Required work
Leave the pictures out and print every record below exactly as it stands.

Recorded information

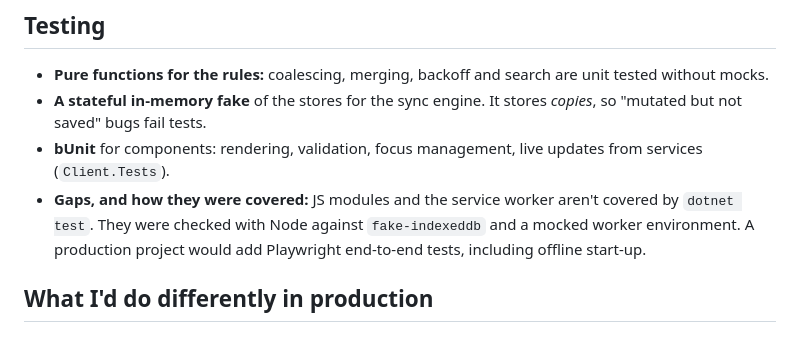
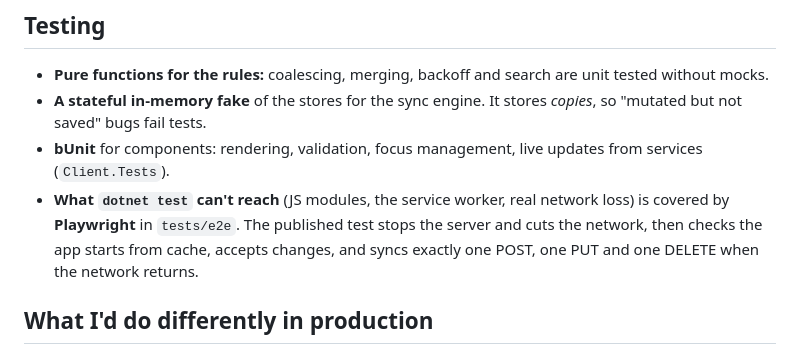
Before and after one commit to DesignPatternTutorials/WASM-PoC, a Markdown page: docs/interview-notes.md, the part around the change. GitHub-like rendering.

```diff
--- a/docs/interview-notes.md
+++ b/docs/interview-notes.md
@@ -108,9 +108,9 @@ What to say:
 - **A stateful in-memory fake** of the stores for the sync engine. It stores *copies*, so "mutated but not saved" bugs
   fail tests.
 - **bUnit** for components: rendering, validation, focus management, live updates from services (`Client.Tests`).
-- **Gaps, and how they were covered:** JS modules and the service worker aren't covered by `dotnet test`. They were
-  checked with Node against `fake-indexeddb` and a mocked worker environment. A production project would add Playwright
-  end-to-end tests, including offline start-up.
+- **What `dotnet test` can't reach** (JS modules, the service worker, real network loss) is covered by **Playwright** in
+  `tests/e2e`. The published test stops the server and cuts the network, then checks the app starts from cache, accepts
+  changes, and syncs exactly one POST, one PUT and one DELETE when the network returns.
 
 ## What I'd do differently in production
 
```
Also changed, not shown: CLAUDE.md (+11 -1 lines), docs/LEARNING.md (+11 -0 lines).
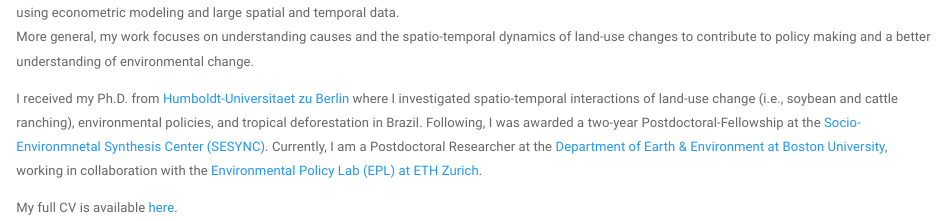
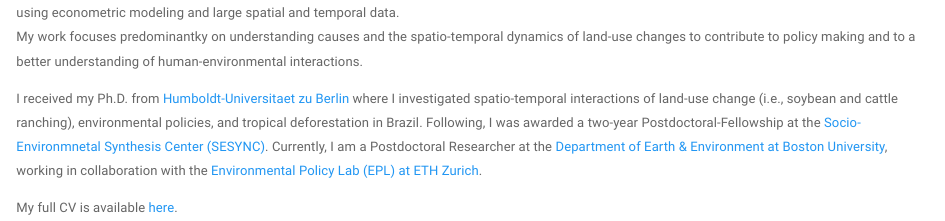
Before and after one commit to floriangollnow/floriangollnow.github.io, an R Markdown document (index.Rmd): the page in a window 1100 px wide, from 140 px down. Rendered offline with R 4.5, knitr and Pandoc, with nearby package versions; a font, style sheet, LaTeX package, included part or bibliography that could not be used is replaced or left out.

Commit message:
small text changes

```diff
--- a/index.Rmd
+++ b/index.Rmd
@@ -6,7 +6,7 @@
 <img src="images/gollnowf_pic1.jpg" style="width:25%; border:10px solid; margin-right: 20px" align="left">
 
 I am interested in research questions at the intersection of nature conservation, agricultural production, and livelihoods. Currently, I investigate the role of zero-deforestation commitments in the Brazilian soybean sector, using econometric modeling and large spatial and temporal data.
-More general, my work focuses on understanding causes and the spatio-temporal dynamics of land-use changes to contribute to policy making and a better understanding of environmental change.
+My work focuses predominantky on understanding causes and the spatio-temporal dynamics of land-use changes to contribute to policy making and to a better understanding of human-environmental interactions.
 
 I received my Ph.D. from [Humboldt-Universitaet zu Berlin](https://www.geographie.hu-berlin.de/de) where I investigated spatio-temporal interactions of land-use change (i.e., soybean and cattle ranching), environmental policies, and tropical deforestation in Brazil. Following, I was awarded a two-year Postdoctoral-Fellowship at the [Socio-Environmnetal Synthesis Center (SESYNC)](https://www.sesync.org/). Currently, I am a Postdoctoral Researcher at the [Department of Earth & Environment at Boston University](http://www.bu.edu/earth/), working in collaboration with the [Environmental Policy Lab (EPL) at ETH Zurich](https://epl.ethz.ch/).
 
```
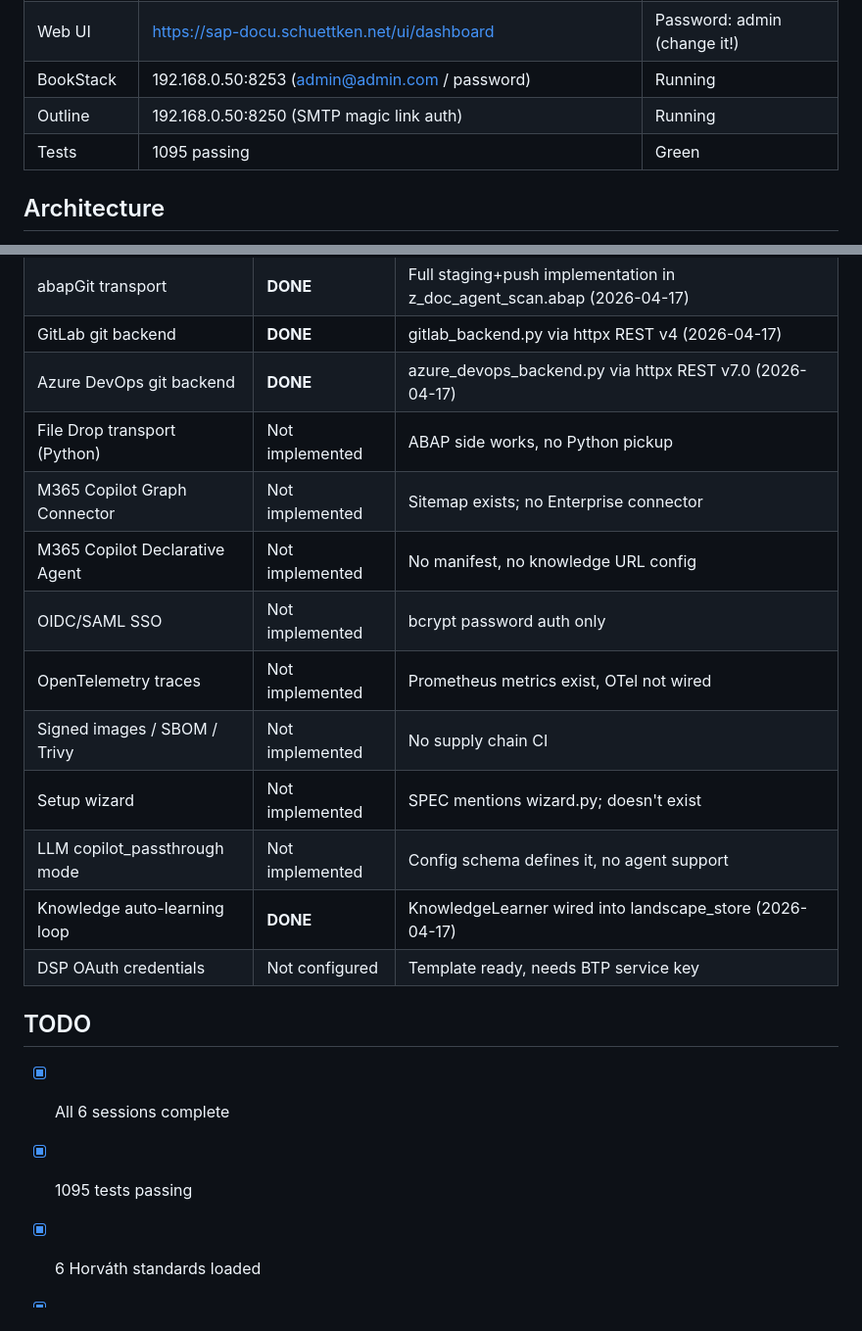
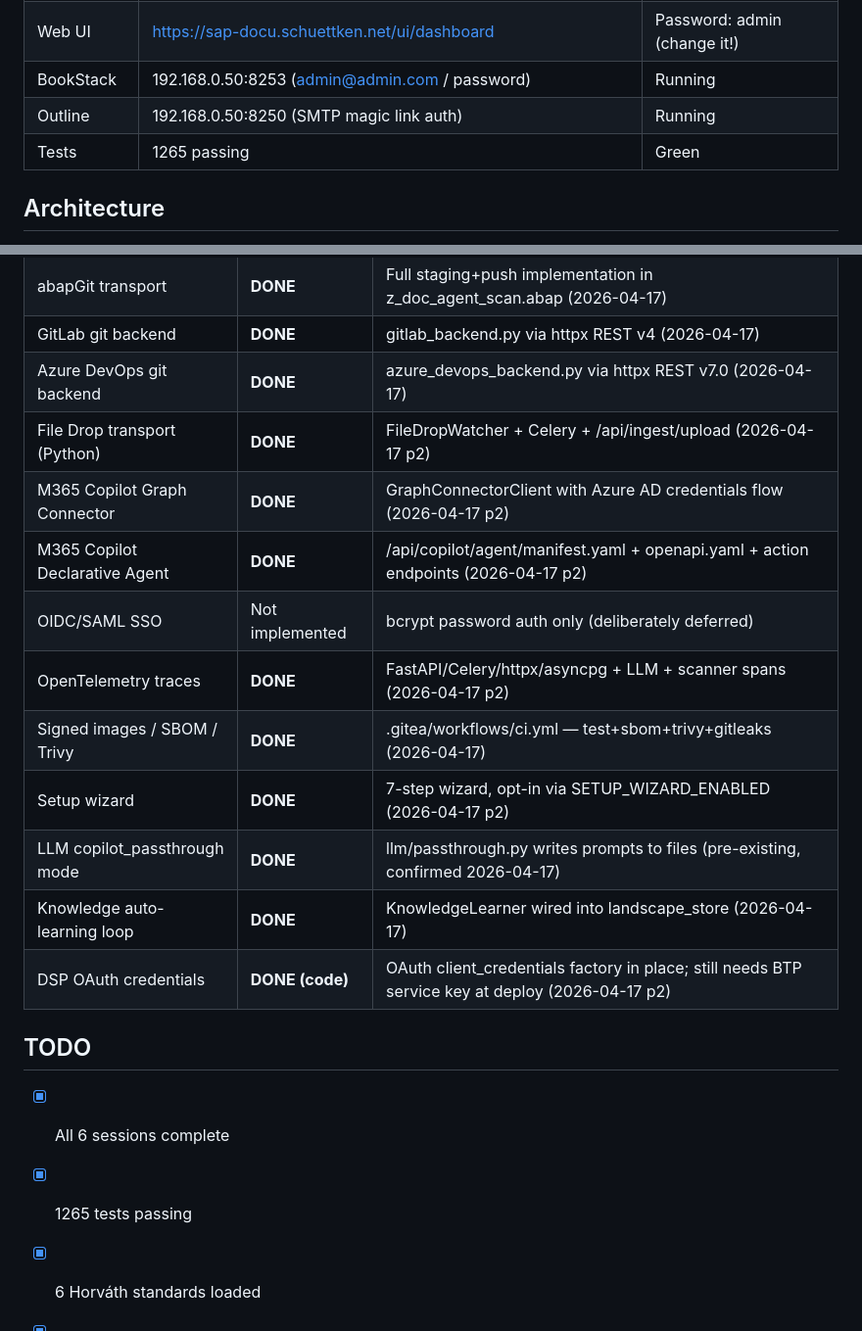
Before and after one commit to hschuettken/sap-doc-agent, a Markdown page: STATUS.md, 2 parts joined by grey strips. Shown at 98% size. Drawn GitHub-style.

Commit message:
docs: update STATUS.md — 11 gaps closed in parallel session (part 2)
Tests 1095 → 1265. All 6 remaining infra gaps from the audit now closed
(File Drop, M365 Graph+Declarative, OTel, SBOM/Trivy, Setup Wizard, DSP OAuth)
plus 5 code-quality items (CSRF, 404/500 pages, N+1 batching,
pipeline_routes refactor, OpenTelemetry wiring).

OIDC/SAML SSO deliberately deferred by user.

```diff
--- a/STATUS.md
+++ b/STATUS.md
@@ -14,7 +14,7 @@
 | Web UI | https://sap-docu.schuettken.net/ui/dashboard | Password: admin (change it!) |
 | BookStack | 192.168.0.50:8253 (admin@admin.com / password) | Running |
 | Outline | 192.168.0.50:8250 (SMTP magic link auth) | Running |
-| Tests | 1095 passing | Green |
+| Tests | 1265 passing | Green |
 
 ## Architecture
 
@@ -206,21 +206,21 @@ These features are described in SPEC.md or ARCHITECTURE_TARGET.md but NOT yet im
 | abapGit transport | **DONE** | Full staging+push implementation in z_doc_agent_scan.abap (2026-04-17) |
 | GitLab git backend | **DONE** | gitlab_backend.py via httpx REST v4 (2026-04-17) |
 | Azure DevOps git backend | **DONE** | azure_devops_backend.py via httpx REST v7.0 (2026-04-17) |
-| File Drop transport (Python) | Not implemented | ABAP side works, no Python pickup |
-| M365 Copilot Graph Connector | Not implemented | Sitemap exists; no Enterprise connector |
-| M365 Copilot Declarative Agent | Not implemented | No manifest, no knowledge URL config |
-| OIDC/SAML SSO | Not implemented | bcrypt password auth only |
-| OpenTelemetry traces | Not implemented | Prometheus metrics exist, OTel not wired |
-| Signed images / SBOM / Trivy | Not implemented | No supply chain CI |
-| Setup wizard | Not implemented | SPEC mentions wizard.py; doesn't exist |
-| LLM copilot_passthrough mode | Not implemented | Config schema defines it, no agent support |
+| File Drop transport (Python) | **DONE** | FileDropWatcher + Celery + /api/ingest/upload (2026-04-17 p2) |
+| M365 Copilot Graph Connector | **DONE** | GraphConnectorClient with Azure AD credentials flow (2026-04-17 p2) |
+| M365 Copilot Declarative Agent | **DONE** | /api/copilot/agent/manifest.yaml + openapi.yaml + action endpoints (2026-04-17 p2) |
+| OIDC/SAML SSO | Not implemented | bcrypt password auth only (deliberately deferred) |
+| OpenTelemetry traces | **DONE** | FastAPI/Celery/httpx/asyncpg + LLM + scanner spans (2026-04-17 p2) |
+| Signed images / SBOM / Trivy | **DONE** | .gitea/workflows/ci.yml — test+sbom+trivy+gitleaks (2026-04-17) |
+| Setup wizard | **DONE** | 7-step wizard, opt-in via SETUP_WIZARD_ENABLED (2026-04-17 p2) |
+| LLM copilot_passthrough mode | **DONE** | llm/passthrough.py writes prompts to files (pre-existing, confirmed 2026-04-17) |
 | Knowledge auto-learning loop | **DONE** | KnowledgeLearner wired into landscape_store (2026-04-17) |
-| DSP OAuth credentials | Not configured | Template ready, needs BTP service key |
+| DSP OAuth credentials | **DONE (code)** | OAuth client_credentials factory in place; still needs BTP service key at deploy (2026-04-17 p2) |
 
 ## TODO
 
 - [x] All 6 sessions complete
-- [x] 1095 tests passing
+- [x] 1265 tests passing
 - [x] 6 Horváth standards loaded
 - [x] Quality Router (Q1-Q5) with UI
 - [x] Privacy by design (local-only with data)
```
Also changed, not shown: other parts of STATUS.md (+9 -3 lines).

Response
Before and after one commit to DesignPatternTutorials/WASM-PoC, a Markdown page: docs/interview-notes.md, the part around the change. GitHub-like rendering.

```diff
--- a/docs/interview-notes.md
+++ b/docs/interview-notes.md
@@ -108,9 +108,9 @@ What to say:
 - **A stateful in-memory fake** of the stores for the sync engine. It stores *copies*, so "mutated but not saved" bugs
   fail tests.
 - **bUnit** for components: rendering, validation, focus management, live updates from services (`Client.Tests`).
-- **Gaps, and how they were covered:** JS modules and the service worker aren't covered by `dotnet test`. They were
-  checked with Node against `fake-indexeddb` and a mocked worker environment. A production project would add Playwright
-  end-to-end tests, including offline start-up.
+- **What `dotnet test` can't reach** (JS modules, the service worker, real network loss) is covered by **Playwright** in
+  `tests/e2e`. The published test stops the server and cuts the network, then checks the app starts from cache, accepts
+  changes, and syncs exactly one POST, one PUT and one DELETE when the network returns.
 
 ## What I'd do differently in production
 
```
Also changed, not shown: CLAUDE.md (+11 -1 lines), docs/LEARNING.md (+11 -0 lines).
Before and after one commit to floriangollnow/floriangollnow.github.io, an R Markdown document (index.Rmd): the page in a window 1100 px wide, from 140 px down. Rendered offline with R 4.5, knitr and Pandoc, with nearby package versions; a font, style sheet, LaTeX package, included part or bibliography that could not be used is replaced or left out.

Commit message:
small text changes

```diff
--- a/index.Rmd
+++ b/index.Rmd
@@ -6,7 +6,7 @@
 <img src="images/gollnowf_pic1.jpg" style="width:25%; border:10px solid; margin-right: 20px" align="left">
 
 I am interested in research questions at the intersection of nature conservation, agricultural production, and livelihoods. Currently, I investigate the role of zero-deforestation commitments in the Brazilian soybean sector, using econometric modeling and large spatial and temporal data.
-More general, my work focuses on understanding causes and the spatio-temporal dynamics of land-use changes to contribute to policy making and a better understanding of environmental change.
+My work focuses predominantky on understanding causes and the spatio-temporal dynamics of land-use changes to contribute to policy making and to a better understanding of human-environmental interactions.
 
 I received my Ph.D. from [Humboldt-Universitaet zu Berlin](https://www.geographie.hu-berlin.de/de) where I investigated spatio-temporal interactions of land-use change (i.e., soybean and cattle ranching), environmental policies, and tropical deforestation in Brazil. Following, I was awarded a two-year Postdoctoral-Fellowship at the [Socio-Environmnetal Synthesis Center (SESYNC)](https://www.sesync.org/). Currently, I am a Postdoctoral Researcher at the [Department of Earth & Environment at Boston University](http://www.bu.edu/earth/), working in collaboration with the [Environmental Policy Lab (EPL) at ETH Zurich](https://epl.ethz.ch/).
 
```
Before and after one commit to hschuettken/sap-doc-agent, a Markdown page: STATUS.md, 2 parts joined by grey strips. Shown at 98% size. Drawn GitHub-style.

Commit message:
docs: update STATUS.md — 11 gaps closed in parallel session (part 2)
Tests 1095 → 1265. All 6 remaining infra gaps from the audit now closed
(File Drop, M365 Graph+Declarative, OTel, SBOM/Trivy, Setup Wizard, DSP OAuth)
plus 5 code-quality items (CSRF, 404/500 pages, N+1 batching,
pipeline_routes refactor, OpenTelemetry wiring).

OIDC/SAML SSO deliberately deferred by user.

```diff
--- a/STATUS.md
+++ b/STATUS.md
@@ -14,7 +14,7 @@
 | Web UI | https://sap-docu.schuettken.net/ui/dashboard | Password: admin (change it!) |
 | BookStack | 192.168.0.50:8253 (admin@admin.com / password) | Running |
 | Outline | 192.168.0.50:8250 (SMTP magic link auth) | Running |
-| Tests | 1095 passing | Green |
+| Tests | 1265 passing | Green |
 
 ## Architecture
 
@@ -206,21 +206,21 @@ These features are described in SPEC.md or ARCHITECTURE_TARGET.md but NOT yet im
 | abapGit transport | **DONE** | Full staging+push implementation in z_doc_agent_scan.abap (2026-04-17) |
 | GitLab git backend | **DONE** | gitlab_backend.py via httpx REST v4 (2026-04-17) |
 | Azure DevOps git backend | **DONE** | azure_devops_backend.py via httpx REST v7.0 (2026-04-17) |
-| File Drop transport (Python) | Not implemented | ABAP side works, no Python pickup |
-| M365 Copilot Graph Connector | Not implemented | Sitemap exists; no Enterprise connector |
-| M365 Copilot Declarative Agent | Not implemented | No manifest, no knowledge URL config |
-| OIDC/SAML SSO | Not implemented | bcrypt password auth only |
-| OpenTelemetry traces | Not implemented | Prometheus metrics exist, OTel not wired |
-| Signed images / SBOM / Trivy | Not implemented | No supply chain CI |
-| Setup wizard | Not implemented | SPEC mentions wizard.py; doesn't exist |
-| LLM copilot_passthrough mode | Not implemented | Config schema defines it, no agent support |
+| File Drop transport (Python) | **DONE** | FileDropWatcher + Celery + /api/ingest/upload (2026-04-17 p2) |
+| M365 Copilot Graph Connector | **DONE** | GraphConnectorClient with Azure AD credentials flow (2026-04-17 p2) |
+| M365 Copilot Declarative Agent | **DONE** | /api/copilot/agent/manifest.yaml + openapi.yaml + action endpoints (2026-04-17 p2) |
+| OIDC/SAML SSO | Not implemented | bcrypt password auth only (deliberately deferred) |
+| OpenTelemetry traces | **DONE** | FastAPI/Celery/httpx/asyncpg + LLM + scanner spans (2026-04-17 p2) |
+| Signed images / SBOM / Trivy | **DONE** | .gitea/workflows/ci.yml — test+sbom+trivy+gitleaks (2026-04-17) |
+| Setup wizard | **DONE** | 7-step wizard, opt-in via SETUP_WIZARD_ENABLED (2026-04-17 p2) |
+| LLM copilot_passthrough mode | **DONE** | llm/passthrough.py writes prompts to files (pre-existing, confirmed 2026-04-17) |
 | Knowledge auto-learning loop | **DONE** | KnowledgeLearner wired into landscape_store (2026-04-17) |
-| DSP OAuth credentials | Not configured | Template ready, needs BTP service key |
+| DSP OAuth credentials | **DONE (code)** | OAuth client_credentials factory in place; still needs BTP service key at deploy (2026-04-17 p2) |
 
 ## TODO
 
 - [x] All 6 sessions complete
-- [x] 1095 tests passing
+- [x] 1265 tests passing
 - [x] 6 Horváth standards loaded
 - [x] Quality Router (Q1-Q5) with UI
 - [x] Privacy by design (local-only with data)
```
Also changed, not shown: other parts of STATUS.md (+9 -3 lines).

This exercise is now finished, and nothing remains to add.